The weather and the atmosphere have a tremendous impact on business and industry, governments, and societies, and researchers in the Department of Meteorology and Atmospheric Science aim to better understand this dynamic set of systems.
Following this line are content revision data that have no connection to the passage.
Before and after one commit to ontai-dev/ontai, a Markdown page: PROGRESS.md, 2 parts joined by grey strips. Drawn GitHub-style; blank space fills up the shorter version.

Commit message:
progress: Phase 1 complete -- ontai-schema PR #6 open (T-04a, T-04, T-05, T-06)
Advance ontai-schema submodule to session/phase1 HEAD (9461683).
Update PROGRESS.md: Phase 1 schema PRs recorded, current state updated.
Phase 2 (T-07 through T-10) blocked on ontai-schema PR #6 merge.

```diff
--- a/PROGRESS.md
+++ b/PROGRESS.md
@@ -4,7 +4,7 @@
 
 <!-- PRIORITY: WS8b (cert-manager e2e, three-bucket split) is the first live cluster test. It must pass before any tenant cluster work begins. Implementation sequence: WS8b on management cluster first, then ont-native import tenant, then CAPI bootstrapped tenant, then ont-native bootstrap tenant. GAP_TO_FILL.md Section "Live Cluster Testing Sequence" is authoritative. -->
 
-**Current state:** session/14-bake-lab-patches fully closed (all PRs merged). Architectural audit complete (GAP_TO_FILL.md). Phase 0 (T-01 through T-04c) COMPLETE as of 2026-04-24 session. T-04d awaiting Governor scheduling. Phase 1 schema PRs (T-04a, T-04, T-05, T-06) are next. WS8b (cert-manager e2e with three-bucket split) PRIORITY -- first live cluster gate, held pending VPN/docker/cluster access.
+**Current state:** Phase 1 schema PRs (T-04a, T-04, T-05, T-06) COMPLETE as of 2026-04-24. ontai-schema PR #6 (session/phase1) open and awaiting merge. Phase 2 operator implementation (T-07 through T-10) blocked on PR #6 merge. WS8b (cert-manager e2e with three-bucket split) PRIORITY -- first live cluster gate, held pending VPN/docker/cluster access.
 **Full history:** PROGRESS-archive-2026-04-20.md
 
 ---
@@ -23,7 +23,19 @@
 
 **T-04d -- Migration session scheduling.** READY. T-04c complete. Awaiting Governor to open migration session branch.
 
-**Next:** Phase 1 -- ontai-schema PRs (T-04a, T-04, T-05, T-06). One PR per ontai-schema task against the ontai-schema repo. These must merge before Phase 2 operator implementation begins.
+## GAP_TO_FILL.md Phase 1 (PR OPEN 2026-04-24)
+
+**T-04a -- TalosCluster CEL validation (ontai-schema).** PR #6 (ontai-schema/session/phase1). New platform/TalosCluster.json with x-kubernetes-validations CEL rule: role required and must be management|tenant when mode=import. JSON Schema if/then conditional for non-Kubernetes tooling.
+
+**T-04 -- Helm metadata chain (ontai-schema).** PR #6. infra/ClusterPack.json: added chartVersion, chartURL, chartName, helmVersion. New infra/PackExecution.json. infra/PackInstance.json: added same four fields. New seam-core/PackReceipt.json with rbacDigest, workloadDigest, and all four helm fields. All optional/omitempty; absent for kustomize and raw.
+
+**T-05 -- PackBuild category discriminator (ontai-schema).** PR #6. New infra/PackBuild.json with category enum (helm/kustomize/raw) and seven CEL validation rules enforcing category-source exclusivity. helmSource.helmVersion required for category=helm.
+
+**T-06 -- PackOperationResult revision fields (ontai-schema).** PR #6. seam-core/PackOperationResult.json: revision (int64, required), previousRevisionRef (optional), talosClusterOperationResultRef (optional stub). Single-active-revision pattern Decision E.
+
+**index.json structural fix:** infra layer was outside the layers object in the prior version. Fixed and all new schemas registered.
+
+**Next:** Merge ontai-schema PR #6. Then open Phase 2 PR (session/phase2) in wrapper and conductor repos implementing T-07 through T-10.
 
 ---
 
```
From modeling the intricacies of snowfall to understanding how tornadoes and hurricanes take shape to detailing the atmospheric chemistry of the rainforest, researchers cover the gamut of the interactions between the atmosphere and the land.
The spring 2020 EarthTalks series, "Societal Problems, EESI Science towards Solutions," features scientists from Penn State's Earth and Environmental Systems Institute (EESI) and explores the human impacts on the global environment and how to apply this knowledge to decision-making.
The Atlantic Multidecadal Oscillation (AMO) and the Pacific Decadal Oscillation (PDO) do not appear to exist, according to a team of meteorologists who believe this has implications for both the validity of previous studies attributing past trends to these hypothetical natural oscillations and for the prospects of decade-scale climate predictability.
Meteorology and atmospheric science juniors Grant LaChat, Andrew Mardirossian, Jacob Morse, Kallan Parker and Bryttani Wooten received 2019 Ernest F. Hollings Undergraduate Scholarships from the National Atmospheric and Oceanic Association.
Students brought two semesters of work to life at the recent WISER/MURE/FURP undergraduate research symposium, where they presented their research and answered questions from other students, staff and faculty, many from outside of their fields.